PROBLEM TO SOLVE: After reading the data below, copy out every line that contains the word "Practice".

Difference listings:

^^^^^^^^

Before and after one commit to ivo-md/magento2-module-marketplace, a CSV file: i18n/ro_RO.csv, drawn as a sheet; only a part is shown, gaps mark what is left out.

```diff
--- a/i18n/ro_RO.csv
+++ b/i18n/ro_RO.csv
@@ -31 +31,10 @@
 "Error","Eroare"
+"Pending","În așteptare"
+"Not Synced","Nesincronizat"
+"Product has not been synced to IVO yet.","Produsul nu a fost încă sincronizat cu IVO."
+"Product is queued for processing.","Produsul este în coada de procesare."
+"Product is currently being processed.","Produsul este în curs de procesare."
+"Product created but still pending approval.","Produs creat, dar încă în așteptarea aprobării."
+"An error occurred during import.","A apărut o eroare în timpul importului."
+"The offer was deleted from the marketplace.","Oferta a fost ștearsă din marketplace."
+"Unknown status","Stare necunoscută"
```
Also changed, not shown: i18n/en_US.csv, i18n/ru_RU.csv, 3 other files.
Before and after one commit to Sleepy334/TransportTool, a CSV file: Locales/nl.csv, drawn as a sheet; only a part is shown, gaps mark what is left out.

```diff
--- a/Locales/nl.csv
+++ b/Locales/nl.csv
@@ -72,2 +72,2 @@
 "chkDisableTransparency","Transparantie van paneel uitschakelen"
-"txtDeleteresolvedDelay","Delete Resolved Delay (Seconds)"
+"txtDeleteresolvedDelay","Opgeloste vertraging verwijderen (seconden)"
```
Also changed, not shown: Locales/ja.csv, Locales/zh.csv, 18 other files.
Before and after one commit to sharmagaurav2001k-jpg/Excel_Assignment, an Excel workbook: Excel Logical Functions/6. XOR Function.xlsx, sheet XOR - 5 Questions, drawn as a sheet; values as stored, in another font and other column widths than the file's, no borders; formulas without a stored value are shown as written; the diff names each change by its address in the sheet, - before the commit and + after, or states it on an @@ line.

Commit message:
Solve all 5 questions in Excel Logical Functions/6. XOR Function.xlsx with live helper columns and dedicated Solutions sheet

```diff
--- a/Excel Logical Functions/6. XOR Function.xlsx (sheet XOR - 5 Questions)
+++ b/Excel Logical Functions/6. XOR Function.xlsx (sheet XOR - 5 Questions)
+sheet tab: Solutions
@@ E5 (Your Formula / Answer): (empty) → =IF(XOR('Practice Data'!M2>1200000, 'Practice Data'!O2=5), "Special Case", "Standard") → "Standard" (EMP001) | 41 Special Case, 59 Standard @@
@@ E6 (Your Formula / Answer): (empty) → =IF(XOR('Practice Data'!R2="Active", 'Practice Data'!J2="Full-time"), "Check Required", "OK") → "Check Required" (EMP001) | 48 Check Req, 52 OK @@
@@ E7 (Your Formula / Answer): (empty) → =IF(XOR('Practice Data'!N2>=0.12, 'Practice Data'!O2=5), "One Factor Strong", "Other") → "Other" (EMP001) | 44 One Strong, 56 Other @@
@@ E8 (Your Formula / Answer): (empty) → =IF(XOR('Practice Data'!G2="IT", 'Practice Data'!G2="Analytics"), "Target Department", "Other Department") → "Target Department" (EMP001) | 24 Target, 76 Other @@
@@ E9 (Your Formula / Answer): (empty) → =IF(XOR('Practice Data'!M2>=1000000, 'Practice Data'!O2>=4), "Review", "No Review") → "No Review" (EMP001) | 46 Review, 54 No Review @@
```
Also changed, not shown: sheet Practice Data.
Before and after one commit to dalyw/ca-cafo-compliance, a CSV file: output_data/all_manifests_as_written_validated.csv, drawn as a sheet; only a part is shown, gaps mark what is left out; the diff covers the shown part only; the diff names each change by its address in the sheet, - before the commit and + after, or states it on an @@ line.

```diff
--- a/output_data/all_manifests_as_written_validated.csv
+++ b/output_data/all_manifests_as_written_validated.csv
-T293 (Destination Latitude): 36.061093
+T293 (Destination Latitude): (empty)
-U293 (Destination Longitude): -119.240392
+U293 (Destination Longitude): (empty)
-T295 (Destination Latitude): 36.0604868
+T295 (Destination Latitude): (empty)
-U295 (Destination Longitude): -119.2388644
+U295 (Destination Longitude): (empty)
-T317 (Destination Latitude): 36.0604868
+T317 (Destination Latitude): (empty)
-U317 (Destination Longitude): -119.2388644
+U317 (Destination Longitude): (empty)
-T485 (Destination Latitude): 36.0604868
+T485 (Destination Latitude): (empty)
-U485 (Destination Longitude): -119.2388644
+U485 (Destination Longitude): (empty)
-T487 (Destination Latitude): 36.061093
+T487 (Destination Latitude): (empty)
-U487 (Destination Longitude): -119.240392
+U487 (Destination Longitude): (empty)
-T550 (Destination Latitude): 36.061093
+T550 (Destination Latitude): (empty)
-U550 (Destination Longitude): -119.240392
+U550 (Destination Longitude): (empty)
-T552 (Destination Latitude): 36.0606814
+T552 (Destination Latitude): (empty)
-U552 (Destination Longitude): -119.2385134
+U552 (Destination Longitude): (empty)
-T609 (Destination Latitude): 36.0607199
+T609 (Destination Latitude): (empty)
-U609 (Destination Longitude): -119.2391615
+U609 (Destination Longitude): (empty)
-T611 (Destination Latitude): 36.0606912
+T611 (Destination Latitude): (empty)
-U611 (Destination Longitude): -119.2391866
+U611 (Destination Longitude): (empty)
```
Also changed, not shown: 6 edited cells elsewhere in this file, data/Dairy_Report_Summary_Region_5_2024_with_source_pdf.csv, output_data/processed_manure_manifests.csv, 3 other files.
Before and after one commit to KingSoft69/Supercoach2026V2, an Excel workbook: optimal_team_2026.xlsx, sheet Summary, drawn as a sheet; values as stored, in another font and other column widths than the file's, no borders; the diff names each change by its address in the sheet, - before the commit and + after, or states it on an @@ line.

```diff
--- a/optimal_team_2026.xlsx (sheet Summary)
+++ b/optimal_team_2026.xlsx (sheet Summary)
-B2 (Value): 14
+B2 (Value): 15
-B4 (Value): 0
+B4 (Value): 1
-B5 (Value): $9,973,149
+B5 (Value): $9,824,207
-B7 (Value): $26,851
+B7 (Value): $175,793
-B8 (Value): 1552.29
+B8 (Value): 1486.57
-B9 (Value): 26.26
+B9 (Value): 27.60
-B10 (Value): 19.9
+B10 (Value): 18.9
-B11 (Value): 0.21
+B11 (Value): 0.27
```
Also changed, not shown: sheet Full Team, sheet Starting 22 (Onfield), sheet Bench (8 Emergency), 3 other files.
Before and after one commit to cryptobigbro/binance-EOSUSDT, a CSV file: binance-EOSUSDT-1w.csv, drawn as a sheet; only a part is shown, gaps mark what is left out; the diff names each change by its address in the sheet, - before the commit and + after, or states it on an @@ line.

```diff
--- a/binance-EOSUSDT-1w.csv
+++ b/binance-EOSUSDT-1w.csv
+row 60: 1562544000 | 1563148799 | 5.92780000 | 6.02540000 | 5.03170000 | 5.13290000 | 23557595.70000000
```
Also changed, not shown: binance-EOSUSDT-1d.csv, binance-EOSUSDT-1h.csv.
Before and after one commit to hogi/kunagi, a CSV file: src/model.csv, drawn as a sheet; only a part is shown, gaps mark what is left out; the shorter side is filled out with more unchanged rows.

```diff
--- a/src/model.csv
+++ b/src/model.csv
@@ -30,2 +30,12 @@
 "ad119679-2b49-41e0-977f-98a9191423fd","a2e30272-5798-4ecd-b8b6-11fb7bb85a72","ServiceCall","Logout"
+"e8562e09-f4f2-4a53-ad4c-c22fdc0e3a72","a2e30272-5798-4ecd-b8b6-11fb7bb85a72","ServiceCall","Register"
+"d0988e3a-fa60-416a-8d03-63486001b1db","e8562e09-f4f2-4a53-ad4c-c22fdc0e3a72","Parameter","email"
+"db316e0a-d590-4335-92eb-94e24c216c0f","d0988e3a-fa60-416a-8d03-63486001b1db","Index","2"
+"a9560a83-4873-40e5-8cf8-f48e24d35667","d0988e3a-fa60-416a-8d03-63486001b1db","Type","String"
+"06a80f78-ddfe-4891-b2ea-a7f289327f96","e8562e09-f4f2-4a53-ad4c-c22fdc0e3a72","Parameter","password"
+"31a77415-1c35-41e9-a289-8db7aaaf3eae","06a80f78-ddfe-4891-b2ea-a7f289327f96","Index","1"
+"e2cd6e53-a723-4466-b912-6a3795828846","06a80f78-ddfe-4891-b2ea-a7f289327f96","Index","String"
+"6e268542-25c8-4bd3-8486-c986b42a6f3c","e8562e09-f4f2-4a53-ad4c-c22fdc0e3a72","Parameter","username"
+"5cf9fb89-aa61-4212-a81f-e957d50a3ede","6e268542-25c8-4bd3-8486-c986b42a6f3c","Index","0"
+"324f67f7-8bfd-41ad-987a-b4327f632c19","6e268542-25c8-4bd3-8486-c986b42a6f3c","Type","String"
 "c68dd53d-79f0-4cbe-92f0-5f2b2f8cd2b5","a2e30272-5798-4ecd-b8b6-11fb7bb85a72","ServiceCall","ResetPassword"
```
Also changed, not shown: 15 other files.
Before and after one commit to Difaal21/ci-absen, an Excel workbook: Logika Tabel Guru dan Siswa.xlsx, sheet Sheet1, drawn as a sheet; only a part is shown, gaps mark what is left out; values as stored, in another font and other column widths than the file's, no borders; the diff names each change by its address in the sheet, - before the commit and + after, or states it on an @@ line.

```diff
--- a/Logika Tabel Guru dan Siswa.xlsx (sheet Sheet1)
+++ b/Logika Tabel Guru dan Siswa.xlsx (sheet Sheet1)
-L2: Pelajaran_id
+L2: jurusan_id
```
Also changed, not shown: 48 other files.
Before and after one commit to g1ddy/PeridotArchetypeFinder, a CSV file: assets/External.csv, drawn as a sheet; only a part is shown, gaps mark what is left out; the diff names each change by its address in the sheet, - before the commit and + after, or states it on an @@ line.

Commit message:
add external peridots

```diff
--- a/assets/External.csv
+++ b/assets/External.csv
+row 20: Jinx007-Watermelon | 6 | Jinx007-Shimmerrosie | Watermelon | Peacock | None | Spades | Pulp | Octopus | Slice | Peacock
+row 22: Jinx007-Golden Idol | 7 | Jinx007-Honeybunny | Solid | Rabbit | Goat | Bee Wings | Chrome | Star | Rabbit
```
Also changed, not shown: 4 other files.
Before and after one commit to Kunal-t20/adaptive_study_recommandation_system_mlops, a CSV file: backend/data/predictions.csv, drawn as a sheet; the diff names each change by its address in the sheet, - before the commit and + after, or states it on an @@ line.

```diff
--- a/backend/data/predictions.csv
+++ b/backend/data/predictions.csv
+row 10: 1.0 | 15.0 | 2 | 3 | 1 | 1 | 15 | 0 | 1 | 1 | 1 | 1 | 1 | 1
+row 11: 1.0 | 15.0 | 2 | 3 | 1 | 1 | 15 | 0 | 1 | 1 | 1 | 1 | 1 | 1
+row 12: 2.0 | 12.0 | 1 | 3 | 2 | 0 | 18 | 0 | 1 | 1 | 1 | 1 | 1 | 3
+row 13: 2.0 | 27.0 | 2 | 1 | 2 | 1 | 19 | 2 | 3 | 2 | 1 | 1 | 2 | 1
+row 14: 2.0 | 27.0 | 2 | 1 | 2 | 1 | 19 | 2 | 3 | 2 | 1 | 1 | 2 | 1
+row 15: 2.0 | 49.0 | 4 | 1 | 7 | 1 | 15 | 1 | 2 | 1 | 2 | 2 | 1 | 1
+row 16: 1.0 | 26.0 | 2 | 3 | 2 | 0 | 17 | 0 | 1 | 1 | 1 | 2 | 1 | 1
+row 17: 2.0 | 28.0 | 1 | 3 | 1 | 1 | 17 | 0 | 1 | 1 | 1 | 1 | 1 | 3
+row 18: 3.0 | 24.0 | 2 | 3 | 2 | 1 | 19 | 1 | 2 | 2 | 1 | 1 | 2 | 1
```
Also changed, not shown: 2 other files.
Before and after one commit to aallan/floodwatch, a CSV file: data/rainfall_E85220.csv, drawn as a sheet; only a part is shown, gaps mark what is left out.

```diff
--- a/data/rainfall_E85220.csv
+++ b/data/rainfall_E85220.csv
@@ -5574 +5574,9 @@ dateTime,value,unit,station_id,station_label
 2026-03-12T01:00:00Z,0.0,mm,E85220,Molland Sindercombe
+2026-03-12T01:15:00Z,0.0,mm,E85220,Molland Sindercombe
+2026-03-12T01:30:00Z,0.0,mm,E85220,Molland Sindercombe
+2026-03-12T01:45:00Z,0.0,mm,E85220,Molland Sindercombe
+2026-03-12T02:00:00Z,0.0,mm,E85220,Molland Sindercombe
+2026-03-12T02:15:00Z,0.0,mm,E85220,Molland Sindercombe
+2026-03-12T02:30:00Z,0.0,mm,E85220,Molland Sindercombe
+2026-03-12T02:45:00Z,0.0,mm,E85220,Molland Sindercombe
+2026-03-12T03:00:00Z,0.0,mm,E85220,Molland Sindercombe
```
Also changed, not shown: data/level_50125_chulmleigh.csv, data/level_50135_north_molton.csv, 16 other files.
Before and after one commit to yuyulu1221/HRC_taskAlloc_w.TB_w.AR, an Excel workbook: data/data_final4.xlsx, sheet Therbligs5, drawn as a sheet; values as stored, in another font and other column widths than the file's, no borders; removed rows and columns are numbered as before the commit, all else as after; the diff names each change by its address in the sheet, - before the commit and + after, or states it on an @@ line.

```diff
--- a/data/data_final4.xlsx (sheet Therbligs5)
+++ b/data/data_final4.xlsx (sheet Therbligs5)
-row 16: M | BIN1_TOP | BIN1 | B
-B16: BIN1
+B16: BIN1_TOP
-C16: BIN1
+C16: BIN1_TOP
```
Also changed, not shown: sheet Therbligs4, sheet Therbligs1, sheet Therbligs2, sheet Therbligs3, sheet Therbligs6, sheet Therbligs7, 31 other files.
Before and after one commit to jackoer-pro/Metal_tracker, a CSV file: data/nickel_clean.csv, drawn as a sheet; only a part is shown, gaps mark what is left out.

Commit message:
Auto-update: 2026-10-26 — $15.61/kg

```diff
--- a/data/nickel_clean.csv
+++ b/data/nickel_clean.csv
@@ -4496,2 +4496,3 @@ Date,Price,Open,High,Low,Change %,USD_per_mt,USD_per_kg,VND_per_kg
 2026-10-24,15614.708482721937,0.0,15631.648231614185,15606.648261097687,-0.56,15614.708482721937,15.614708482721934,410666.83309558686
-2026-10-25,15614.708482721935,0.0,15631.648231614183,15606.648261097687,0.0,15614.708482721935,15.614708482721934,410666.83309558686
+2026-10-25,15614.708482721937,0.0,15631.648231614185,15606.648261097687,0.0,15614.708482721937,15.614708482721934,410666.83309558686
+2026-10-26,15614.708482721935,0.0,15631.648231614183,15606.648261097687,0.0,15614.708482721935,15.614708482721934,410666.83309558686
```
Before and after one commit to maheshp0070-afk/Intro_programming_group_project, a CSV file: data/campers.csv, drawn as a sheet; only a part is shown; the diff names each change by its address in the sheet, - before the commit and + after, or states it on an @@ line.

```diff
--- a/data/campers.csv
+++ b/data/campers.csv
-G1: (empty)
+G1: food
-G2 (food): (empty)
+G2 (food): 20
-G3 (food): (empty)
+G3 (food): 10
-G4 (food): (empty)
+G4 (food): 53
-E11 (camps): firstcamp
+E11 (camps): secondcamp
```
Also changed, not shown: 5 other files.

^^^^^^^^

FINAL ANSWER:
@@ E5 (Your Formula / Answer): (empty) → =IF(XOR('Practice Data'!M2>1200000, 'Practice Data'!O2=5), "Special Case", "Standard") → "Standard" (EMP001) | 41 Special Case, 59 Standard @@
@@ E6 (Your Formula / Answer): (empty) → =IF(XOR('Practice Data'!R2="Active", 'Practice Data'!J2="Full-time"), "Check Required", "OK") → "Check Required" (EMP001) | 48 Check Req, 52 OK @@
@@ E7 (Your Formula / Answer): (empty) → =IF(XOR('Practice Data'!N2>=0.12, 'Practice Data'!O2=5), "One Factor Strong", "Other") → "Other" (EMP001) | 44 One Strong, 56 Other @@
@@ E8 (Your Formula / Answer): (empty) → =IF(XOR('Practice Data'!G2="IT", 'Practice Data'!G2="Analytics"), "Target Department", "Other Department") → "Target Department" (EMP001) | 24 Target, 76 Other @@
@@ E9 (Your Formula / Answer): (empty) → =IF(XOR('Practice Data'!M2>=1000000, 'Practice Data'!O2>=4), "Review", "No Review") → "No Review" (EMP001) | 46 Review, 54 No Review @@
Also changed, not shown: sheet Practice Data.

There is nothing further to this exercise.